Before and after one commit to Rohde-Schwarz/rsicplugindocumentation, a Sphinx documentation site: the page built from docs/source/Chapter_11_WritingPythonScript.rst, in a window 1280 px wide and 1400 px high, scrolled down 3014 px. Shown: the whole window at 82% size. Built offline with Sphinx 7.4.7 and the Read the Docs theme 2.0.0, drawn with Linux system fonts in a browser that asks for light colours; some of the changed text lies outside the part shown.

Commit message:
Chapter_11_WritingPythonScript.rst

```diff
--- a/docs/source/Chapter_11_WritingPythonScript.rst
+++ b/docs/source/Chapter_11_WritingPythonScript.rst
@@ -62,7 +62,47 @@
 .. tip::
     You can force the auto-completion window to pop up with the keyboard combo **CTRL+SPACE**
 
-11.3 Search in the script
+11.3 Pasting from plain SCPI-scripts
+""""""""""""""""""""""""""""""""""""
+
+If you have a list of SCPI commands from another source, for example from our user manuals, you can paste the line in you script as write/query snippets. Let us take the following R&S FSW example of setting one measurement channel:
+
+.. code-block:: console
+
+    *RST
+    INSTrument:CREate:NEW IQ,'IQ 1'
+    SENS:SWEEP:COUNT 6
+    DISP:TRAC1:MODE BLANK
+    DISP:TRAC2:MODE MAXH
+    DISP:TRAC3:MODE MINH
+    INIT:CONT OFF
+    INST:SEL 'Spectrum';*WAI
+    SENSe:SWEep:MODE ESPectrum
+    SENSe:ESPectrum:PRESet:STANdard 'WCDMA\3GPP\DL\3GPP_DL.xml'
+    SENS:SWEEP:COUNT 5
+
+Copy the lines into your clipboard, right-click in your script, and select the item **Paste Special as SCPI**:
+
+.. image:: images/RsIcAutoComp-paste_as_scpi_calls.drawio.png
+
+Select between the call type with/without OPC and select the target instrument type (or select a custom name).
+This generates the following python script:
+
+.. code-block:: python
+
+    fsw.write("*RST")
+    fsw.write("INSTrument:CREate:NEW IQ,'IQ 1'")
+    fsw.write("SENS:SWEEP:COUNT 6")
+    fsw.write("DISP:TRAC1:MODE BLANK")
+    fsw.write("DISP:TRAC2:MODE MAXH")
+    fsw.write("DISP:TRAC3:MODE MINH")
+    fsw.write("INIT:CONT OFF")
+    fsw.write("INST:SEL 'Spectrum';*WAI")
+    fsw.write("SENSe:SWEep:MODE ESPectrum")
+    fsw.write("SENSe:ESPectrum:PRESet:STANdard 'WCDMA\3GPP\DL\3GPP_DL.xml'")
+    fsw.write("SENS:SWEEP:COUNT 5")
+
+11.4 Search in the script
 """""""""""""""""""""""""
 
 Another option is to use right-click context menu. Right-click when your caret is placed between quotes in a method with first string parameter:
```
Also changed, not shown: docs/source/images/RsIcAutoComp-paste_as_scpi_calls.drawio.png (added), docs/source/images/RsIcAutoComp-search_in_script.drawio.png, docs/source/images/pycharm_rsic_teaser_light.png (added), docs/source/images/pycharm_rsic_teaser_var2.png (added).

YOUR INSTRUCTIONS: Return every record, word for word.

THE ANSWER:
Before and after one commit to Rohde-Schwarz/rsicplugindocumentation, a Sphinx documentation site: the page built from docs/source/Chapter_11_WritingPythonScript.rst, in a window 1280 px wide and 1400 px high, scrolled down 3014 px. Shown: the whole window at 82% size. Built offline with Sphinx 7.4.7 and the Read the Docs theme 2.0.0, drawn with Linux system fonts in a browser that asks for light colours; some of the changed text lies outside the part shown.

Commit message:
Chapter_11_WritingPythonScript.rst

```diff
--- a/docs/source/Chapter_11_WritingPythonScript.rst
+++ b/docs/source/Chapter_11_WritingPythonScript.rst
@@ -62,7 +62,47 @@
 .. tip::
     You can force the auto-completion window to pop up with the keyboard combo **CTRL+SPACE**
 
-11.3 Search in the script
+11.3 Pasting from plain SCPI-scripts
+""""""""""""""""""""""""""""""""""""
+
+If you have a list of SCPI commands from another source, for example from our user manuals, you can paste the line in you script as write/query snippets. Let us take the following R&S FSW example of setting one measurement channel:
+
+.. code-block:: console
+
+    *RST
+    INSTrument:CREate:NEW IQ,'IQ 1'
+    SENS:SWEEP:COUNT 6
+    DISP:TRAC1:MODE BLANK
+    DISP:TRAC2:MODE MAXH
+    DISP:TRAC3:MODE MINH
+    INIT:CONT OFF
+    INST:SEL 'Spectrum';*WAI
+    SENSe:SWEep:MODE ESPectrum
+    SENSe:ESPectrum:PRESet:STANdard 'WCDMA\3GPP\DL\3GPP_DL.xml'
+    SENS:SWEEP:COUNT 5
+
+Copy the lines into your clipboard, right-click in your script, and select the item **Paste Special as SCPI**:
+
+.. image:: images/RsIcAutoComp-paste_as_scpi_calls.drawio.png
+
+Select between the call type with/without OPC and select the target instrument type (or select a custom name).
+This generates the following python script:
+
+.. code-block:: python
+
+    fsw.write("*RST")
+    fsw.write("INSTrument:CREate:NEW IQ,'IQ 1'")
+    fsw.write("SENS:SWEEP:COUNT 6")
+    fsw.write("DISP:TRAC1:MODE BLANK")
+    fsw.write("DISP:TRAC2:MODE MAXH")
+    fsw.write("DISP:TRAC3:MODE MINH")
+    fsw.write("INIT:CONT OFF")
+    fsw.write("INST:SEL 'Spectrum';*WAI")
+    fsw.write("SENSe:SWEep:MODE ESPectrum")
+    fsw.write("SENSe:ESPectrum:PRESet:STANdard 'WCDMA\3GPP\DL\3GPP_DL.xml'")
+    fsw.write("SENS:SWEEP:COUNT 5")
+
+11.4 Search in the script
 """""""""""""""""""""""""
 
 Another option is to use right-click context menu. Right-click when your caret is placed between quotes in a method with first string parameter:
```
Also changed, not shown: docs/source/images/RsIcAutoComp-paste_as_scpi_calls.drawio.png (added), docs/source/images/RsIcAutoComp-search_in_script.drawio.png, docs/source/images/pycharm_rsic_teaser_light.png (added), docs/source/images/pycharm_rsic_teaser_var2.png (added).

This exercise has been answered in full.